I downloaded the bt explorer, it appears different from the one shown in the image. Do all the steps, my SONY HTRT40 is aac bt capable, but the Mac refuses to connect through AAC. Funny thing is that I connect my iPad Air, and sound is great, Idk for sure if ipad is using AAC, but I guess so because sound from my android and my Mac sound horrible and I can be for sure in the Mac is using SBC, is there a way I can verify this on the iPad?

    Jake · December 22, 2017 at 13:11

    Harder to find out on iOS but if you have a Mac it’s possible:

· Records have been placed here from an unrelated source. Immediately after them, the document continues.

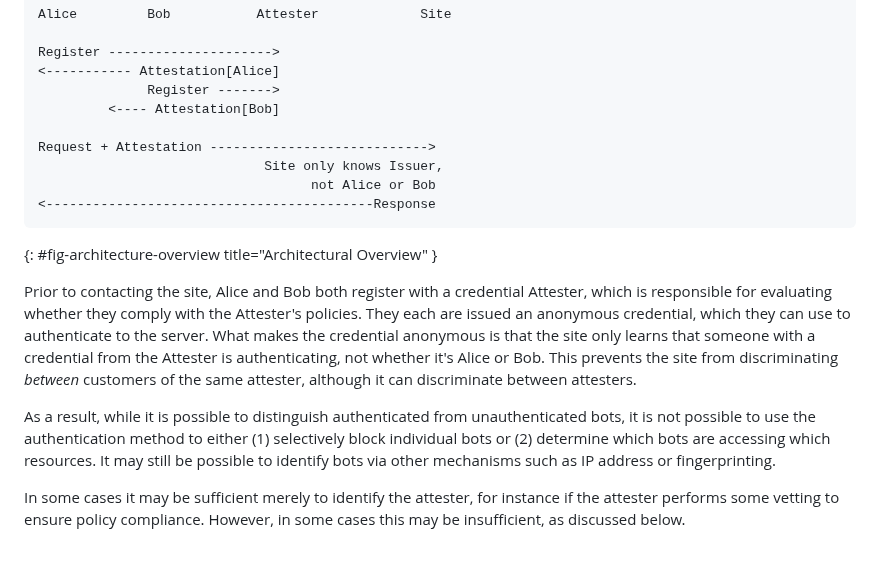
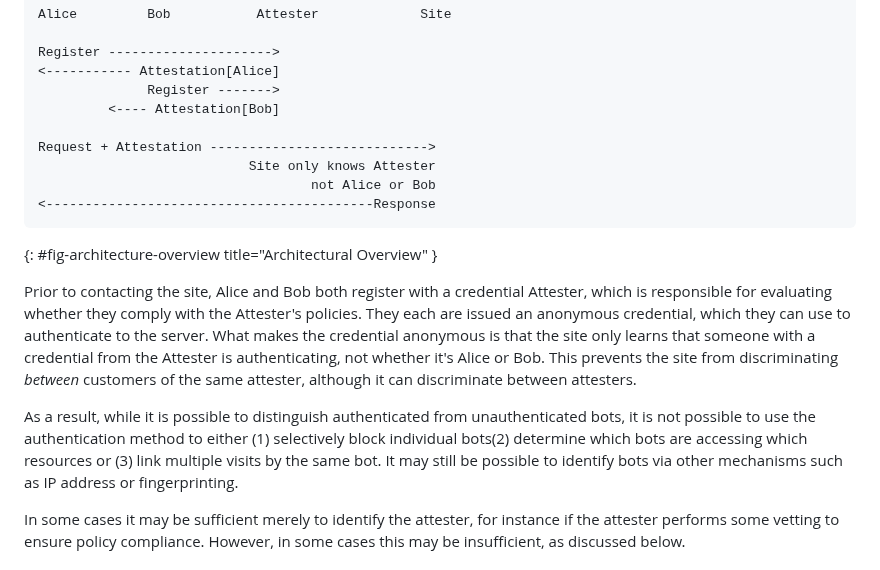
Before and after one commit to ekr/draft-rescorla-anonymous-webbotauth, a Markdown page: draft-rescorla-anonymous-webbotauth.md, the part around the change. Rendered like a GitHub page.

Commit message:
Checkpoint

```diff
--- a/draft-rescorla-anonymous-webbotauth.md
+++ b/draft-rescorla-anonymous-webbotauth.md
@@ -152,7 +152,7 @@ Register --------------------->
          <---- Attestation[Bob]
 
 Request + Attestation ---------------------------->
-                             Site only knows Issuer,
+                           Site only knows Attester
                                    not Alice or Bob
 <------------------------------------------Response
 ~~~
@@ -170,8 +170,9 @@ same attester, although it can discriminate between attesters.
 
 As a result, while it is possible to distinguish authenticated from
 unauthenticated bots, it is not possible to use the authentication
-method to either (1) selectively block individual bots or (2)
-determine which bots are accessing which resources.  It may still be
+method to either (1) selectively block individual bots(2)
+determine which bots are accessing which resources or (3) link
+multiple visits by the same bot. It may still be
 possible to identify bots via other mechanisms such as IP address or
 fingerprinting.
 
```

    Here we go:

    1. Connect your iOS device to your Mac, answer Trust on the iOS device if you haven’t done this before.

    2. Open Console.app.

    3. Select your iOS device on the left sidebar.

    4. Type `bluetooth` in the top-right search bar, press Enter and select `Subsystem` instead of `All`.

    5. Now, start playing to your bluetooth headphones on the iOS device (codec activates only when you output sound).

    6. Press `Cmd+F` and search for `Starting a2dp send thread` in your console messages.

    7. You’ll see used codec in `codec: ` field. Values are the same as specified in Bluetooth specs. Basically `0 = SBC`, `2 = AAC`.

    Stolen from:


Jake · December 22, 2017 at 13:01

I hear a HUGE difference between SBC and AAC through Apple Music. Thanks for this post!

PS — how do you like the 1000X? I was thinking of picking up the WH1000xm2 myself.

Winston · January 3, 2018 at 18:00

hey guys,

trying to go through this process on my work computer (which, unfortunately, doesn’t give me access to terminal so using the original method) for my new beoplay E8’s which support AAC but not aptX.

for some reason, when i open up the ‘audio options’ pop-up in bluetooth explorer, i don’t have an ‘enable AAC’ box to toggle (everything else matches the screenshots in the article exactly). is there a way to make it visible or am i stuck with SBC?

currently running OS 10.12.6


    Winston · January 3, 2018 at 18:19

    never mind – had an old version of bluetooth explorer 🙂 thanks anyway!

LWeiLi · January 31, 2018 at 09:16


Ralph · February 12, 2018 at 05:35

So what I just found out (because frustratingly none of this worked):

If you have a headset instead of “just headphones”, you need to change the audio input to something different, don’t use the one from your headset. If that is turned on, MacOS will *always* choose SBC as a codec for the bluetooth audio connection. Once you redirect that to “internal microphone”, our Mac will choose the better codec. AAAARGH.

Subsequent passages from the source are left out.